Walker Library / Special Collections / Printing for the People

Catalogs, Advertising, and Bulk Mail, Oh My!

The printing press made it easier and more cost-effective to produce books, newspapers, and advertisements, allowing businesses to reach a broader audience and market their products or services effectively. Over time this increased access to information and advertising led to the expansion of consumer culture, as people were exposed to a wider array of products and services than ever before.

On August 18, 1872, Montgomery Ward and Co. released its first mail order catalog. Printed on a single sheet of paper, it offered 163 distinct items and was the first of its type – an extensive mail order catalog for the masses. In 1896, Sears, Roebuck and Co. introduced its first general catalog. Catalogs had always provided platforms for businesses to showcase their offerings, but these massive, general consumer catalogs offered seemingly everything – clothes, hardware, furniture, house kits, and even cemetery tombstones. The mail-order catalog allowed consumers from all walks of life and locations to access a large selection of goods at published prices.

The ability to mass-produce printed materials allowed for the standardization of information and branding. Businesses could create eye-catching advertisements, distribute them widely, and target specific demographics. This laid the foundation for the growth of consumer culture and the power of branding.

Before the printing press, business documents and forms were laboriously handwritten or individually crafted. With the advent of mass production, standardization became achievable. This revolutionized operations by making it easier to create contracts, invoices, and other essential paperwork, increasing efficiency and consistency in business transactions.

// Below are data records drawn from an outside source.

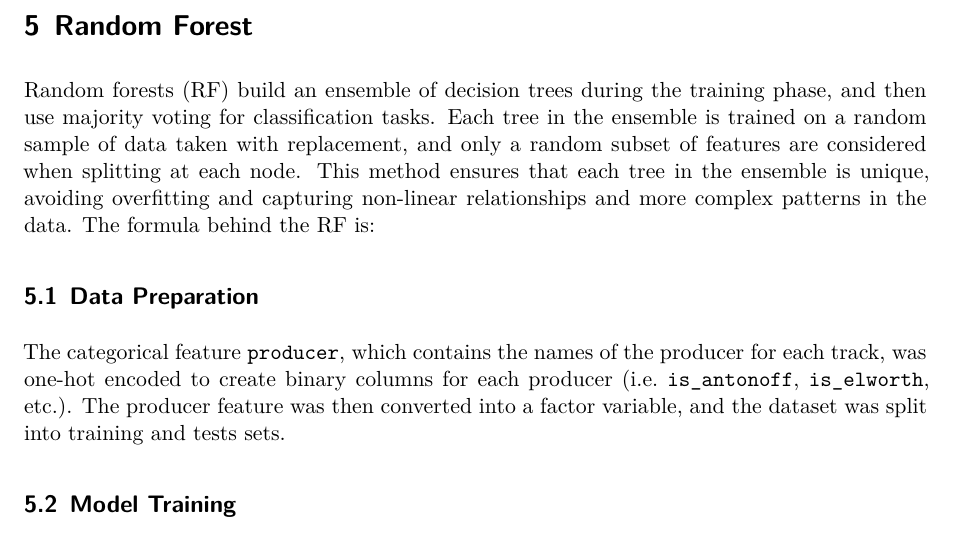
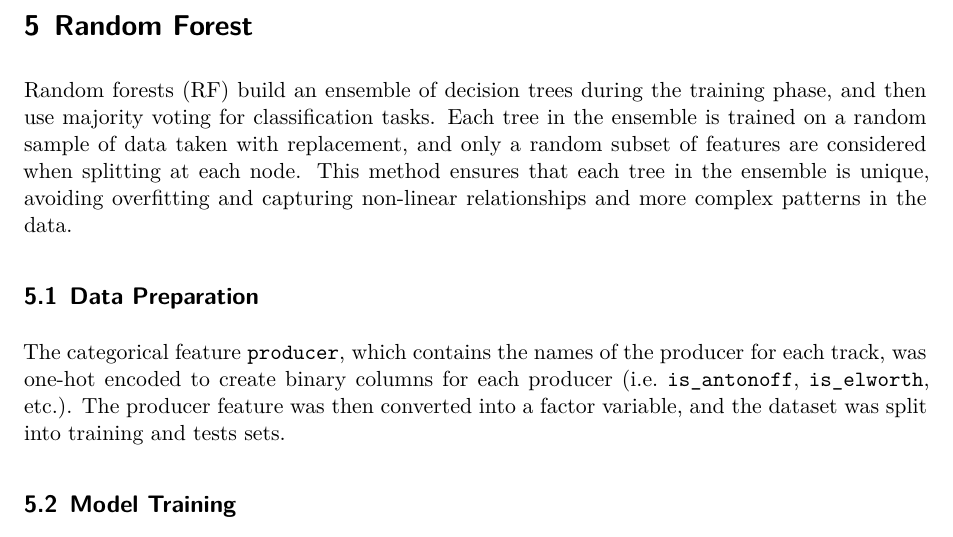
Before and after one commit to michaeladrouillard/spotify_pop, a Quarto document (outputs/paper/paper.qmd): part of page 9 of 14, cut so that both start at the same text. Rendered offline with R 4.5, knitr and Pandoc in place of Quarto, then LaTeX, with nearby package versions.

Commit message:
paper edit

```diff
--- a/outputs/paper/paper.qmd
+++ b/outputs/paper/paper.qmd
@@ -421,7 +419,7 @@ clean_df |>
 
 # Random Forest
 
-Random forests (RF) build an ensemble of decision trees during the training phase, and then use majority voting for classification tasks. Each tree in the ensemble is trained on a random sample of data taken with replacement, and only a random subset of features are considered when splitting at each node. This method ensures that each tree in the ensemble is unique, avoiding overfitting and capturing non-linear relationships and more complex patterns in the data. The formula behind the RF is:
+Random forests (RF) build an ensemble of decision trees during the training phase, and then use majority voting for classification tasks. Each tree in the ensemble is trained on a random sample of data taken with replacement, and only a random subset of features are considered when splitting at each node. This method ensures that each tree in the ensemble is unique, avoiding overfitting and capturing non-linear relationships and more complex patterns in the data.
 
 ## Data Preparation
 
```
Also changed, not shown: outputs/paper/paper.qmd (4 more changed lines).
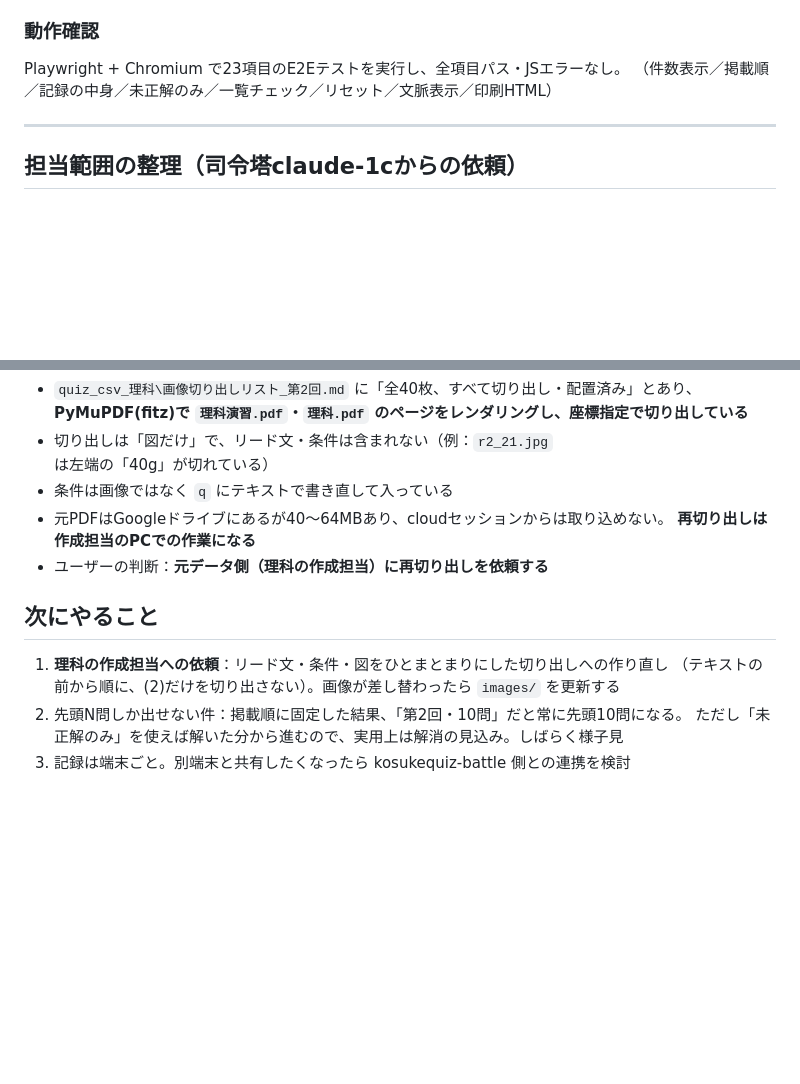
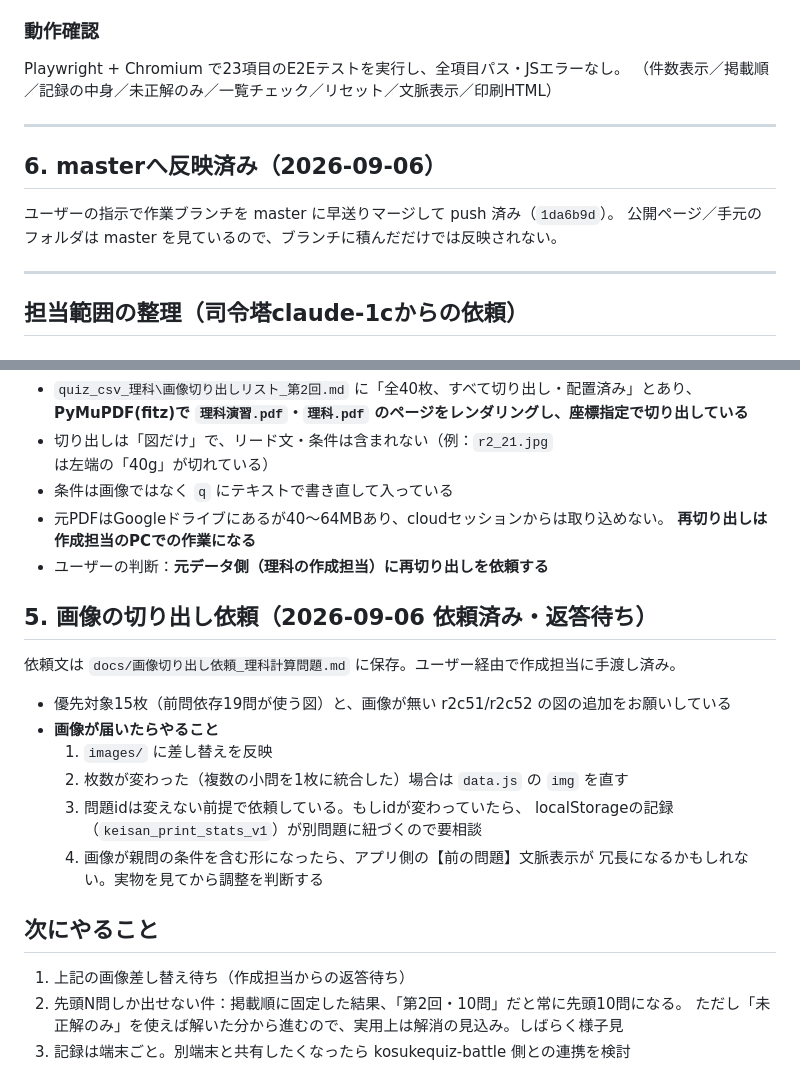
Before and after one commit to nambanamba/keisan-print-app, a Markdown page: 作業メモ.md, 2 parts joined by grey strips. GitHub-like rendering; blank space fills up the shorter version.

```diff
--- a/作業メモ.md
+++ b/作業メモ.md
@@ -42,6 +42,12 @@ Playwright + Chromium で23項目のE2Eテストを実行し、全項目パス
 
 ---
 
+## 6. masterへ反映済み（2026-09-06）
+ユーザーの指示で作業ブランチを master に早送りマージして push 済み（`1da6b9d`）。
+公開ページ／手元のフォルダは master を見ているので、ブランチに積んだだけでは反映されない。
+
+---
+
 ## 担当範囲の整理（司令塔claude-1cからの依頼）
 
 ### アプリ側（このリポジトリ）
@@ -59,9 +65,20 @@ Playwright + Chromium で23項目のE2Eテストを実行し、全項目パス
   **再切り出しは作成担当のPCでの作業になる**
 - ユーザーの判断：**元データ側（理科の作成担当）に再切り出しを依頼する**
 
+## 5. 画像の切り出し依頼（2026-09-06 依頼済み・返答待ち）
+依頼文は `docs/画像切り出し依頼_理科計算問題.md` に保存。ユーザー経由で作成担当に手渡し済み。
+
+- 優先対象15枚（前問依存19問が使う図）と、画像が無い r2c51/r2c52 の図の追加をお願いしている
+- **画像が届いたらやること**
+  1. `images/` に差し替えを反映
+  2. 枚数が変わった（複数の小問を1枚に統合した）場合は `data.js` の `img` を直す
+  3. 問題idは変えない前提で依頼している。もしidが変わっていたら、
+     localStorageの記録（`keisan_print_stats_v1`）が別問題に紐づくので要相談
+  4. 画像が親問の条件を含む形になったら、アプリ側の【前の問題】文脈表示が
+     冗長になるかもしれない。実物を見てから調整を判断する
+
 ## 次にやること
-1. **理科の作成担当への依頼**：リード文・条件・図をひとまとまりにした切り出しへの作り直し
-   （テキストの前から順に、(2)だけを切り出さない）。画像が差し替わったら `images/` を更新する
+1. 上記の画像差し替え待ち（作成担当からの返答待ち）
 2. 先頭N問しか出せない件：掲載順に固定した結果、「第2回・10問」だと常に先頭10問になる。
    ただし「未正解のみ」を使えば解いた分から進むので、実用上は解消の見込み。しばらく様子見
 3. 記録は端末ごと。別端末と共有したくなったら kosukequiz-battle 側との連携を検討
```
Also changed, not shown: docs/画像切り出し依頼_理科計算問題.md (added, +97 -0 lines).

With the advent of digital printing and online marketing, printed materials face challenges and are decreasing in availability and importance. The general consumer mail-order catalogs of Montgomery Ward and Sears have been supplanted by Amazon. Bulk mail flyers and advertisements for goods or sales are increasingly replaced by email blasts and social media posts.